Posted by Frank Steinberg | Jul 09, 2007 | 0 Comments

Michael Moore at the Pennsylvania Employment Law Blog has an interesting post asking whether sensitivity to perfume is an ADA Claim or Office Nonsense.  The post links to an article about a woman in Detroit who recently filed suit against her employer claiming that her sensitivity to perfume constitutes a disability for purposes of the Americans with Disabilities Act.

In a slip opinion filed on July 5, the Court of Appeals for the Third Circuit addressed that question.  The case is Kaufmann v. GMAC Mortgage.  For the moment it appears that perfume sensitivity that causes an allergic reaction can be defined as a disability for purposes of the ADA.  The more interesting question is what an employer must do to reasonably accommodate an employee who claims such a disability. 

When Kaufmann complained of difficulty in breathing, faintness, and nosebleeds — which her doctor attributed to environmental irritants — GMAC promptly decided to institute a "perfume free environment" to accommodate her.  In addition, GMAC moved her desk, changed air filters, and as required reminded other employees that they should not wear perfume in the office.

Kaufmann continued to complain about other employees wearing perfume, although they denied doing so.  Eventually Kaufmann's attendance became erratic and she was terminated.

Both the trial and appellate courts assumed that Kaufmann's sensitivity to perfume could constitute a disability but did not directly decide the issue.  Rather, the courts held that GMAC  reasonably accommodated  Kaufmann.

So was Kaufmann's case office nonsense or an ADA claim?  Well, you have to conclude that it was a claim.  (Although a lot of people might dismiss the notion of a perfume allergy as nonsense.)  The courts continue to interpret the ADA broadly, consistent with what they perceive to be the intent of Congress.  But you also have to conclude that the court here understood that GMAC had done all that it reasonably could for Kaufmann.

But what of the personal rights of the other employees?  Don't they have a right to wear perfume in the office?  The line between statutory rights and personal rights in the workplace will continue to be defined largely on a case-by-case basis.  Smart employers will take seriously all complaints and attempt to resolve them with proactive action.  GMAC's handling of the Kaufmann situation is a good example to follow. 

About the Author

Frank Steinberg

Frank is the founder and principal of Steinberg Law, LLC. A Jersey boy born and bred, he focuses on employment litigation and counseling, business litigation,  and aviation law.
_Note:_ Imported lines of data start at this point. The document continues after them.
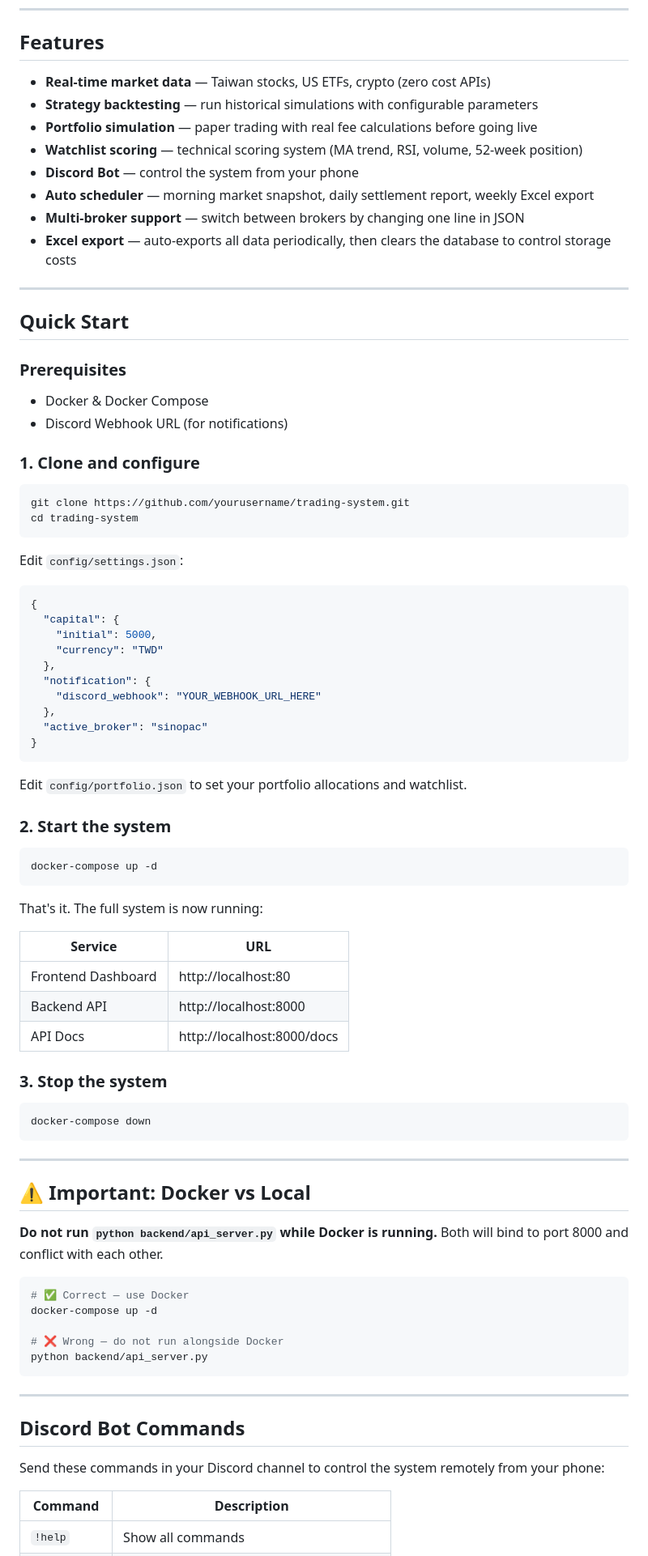
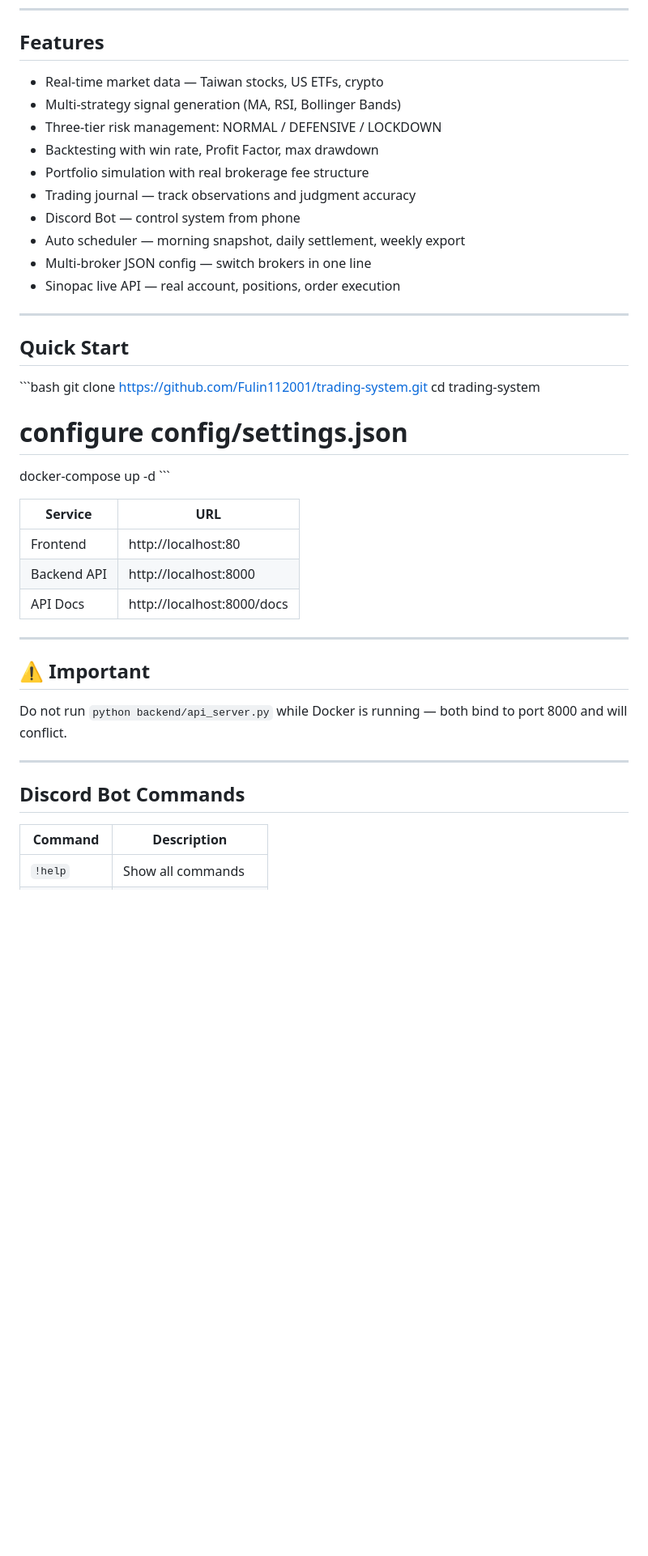
Before and after one commit to Fulin112001/trading-system, a Markdown page: README.md, the part around one of its changes. Shown at 81% size. Rendered like a GitHub page; blank space fills up the shorter version.

Commit message:
Update README with timeline and Sinopac integration

````diff
--- a/README.md
+++ b/README.md
@@ -70,88 +63,44 @@ A modular, fully self-hosted automated trading platform built from scratch. Desi
 
 ## Features
 
-- **Real-time market data** — Taiwan stocks, US ETFs, crypto (zero cost APIs)
-- **Strategy backtesting** — run historical simulations with configurable parameters
-- **Portfolio simulation** — paper trading with real fee calculations before going live
-- **Watchlist scoring** — technical scoring system (MA trend, RSI, volume, 52-week position)
-- **Discord Bot** — control the system from your phone
-- **Auto scheduler** — morning market snapshot, daily settlement report, weekly Excel export
-- **Multi-broker support** — switch between brokers by changing one line in JSON
-- **Excel export** — auto-exports all data periodically, then clears the database to control storage costs
+- Real-time market data — Taiwan stocks, US ETFs, crypto
+- Multi-strategy signal generation (MA, RSI, Bollinger Bands)
+- Three-tier risk management: NORMAL / DEFENSIVE / LOCKDOWN
+- Backtesting with win rate, Profit Factor, max drawdown
+- Portfolio simulation with real brokerage fee structure
+- Trading journal — track observations and judgment accuracy
+- Discord Bot — control system from phone
+- Auto scheduler — morning snapshot, daily settlement, weekly export
+- Multi-broker JSON config — switch brokers in one line
+- Sinopac live API — real account, positions, order execution
 
 ---
 
 ## Quick Start
 
-### Prerequisites
-- Docker & Docker Compose
-- Discord Webhook URL (for notifications)
-
-### 1. Clone and configure
-
-```bash
-git clone https://github.com/yourusername/trading-system.git
+\`\`\`bash
+git clone https://github.com/Fulin112001/trading-system.git
 cd trading-system
-```
-
-Edit `config/settings.json`:
-
-```json
-{
-  "capital": {
-    "initial": 5000,
-    "currency": "TWD"
-  },
-  "notification": {
-    "discord_webhook": "YOUR_WEBHOOK_URL_HERE"
-  },
-  "active_broker": "sinopac"
-}
-```
-
-Edit `config/portfolio.json` to set your portfolio allocations and watchlist.
-
-### 2. Start the system
-
-```bash
+# configure config/settings.json
 docker-compose up -d
-```
-
-That's it. The full system is now running:
+\`\`\`
 
 | Service | URL |
 |---------|-----|
-| Frontend Dashboard | http://localhost:80 |
+| Frontend | http://localhost:80 |
 | Backend API | http://localhost:8000 |
 | API Docs | http://localhost:8000/docs |
 
-### 3. Stop the system
-
-```bash
-docker-compose down
-```
-
 ---
 
-## ⚠️ Important: Docker vs Local
+## ⚠️ Important
 
-**Do not run `python backend/api_server.py` while Docker is running.**
-Both will bind to port 8000 and conflict with each other.
-
-```bash
-# ✅ Correct — use Docker
-docker-compose up -d
-
-# ❌ Wrong — do not run alongside Docker
-python backend/api_server.py
-```
+Do not run `python backend/api_server.py` while Docker is running — both bind to port 8000 and will conflict.
 
 ---
 
 ## Discord Bot Commands
 
-Send these commands in your Discord channel to control the system remotely from your phone:
-
 | Command | Description |
 |---------|-------------|
 | `!help` | Show all commands |
````
Also changed, not shown: other parts of README.md (+42 -153 lines).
Following law school and a clerkship in the federal district court Frank spent his early career with large litigation ...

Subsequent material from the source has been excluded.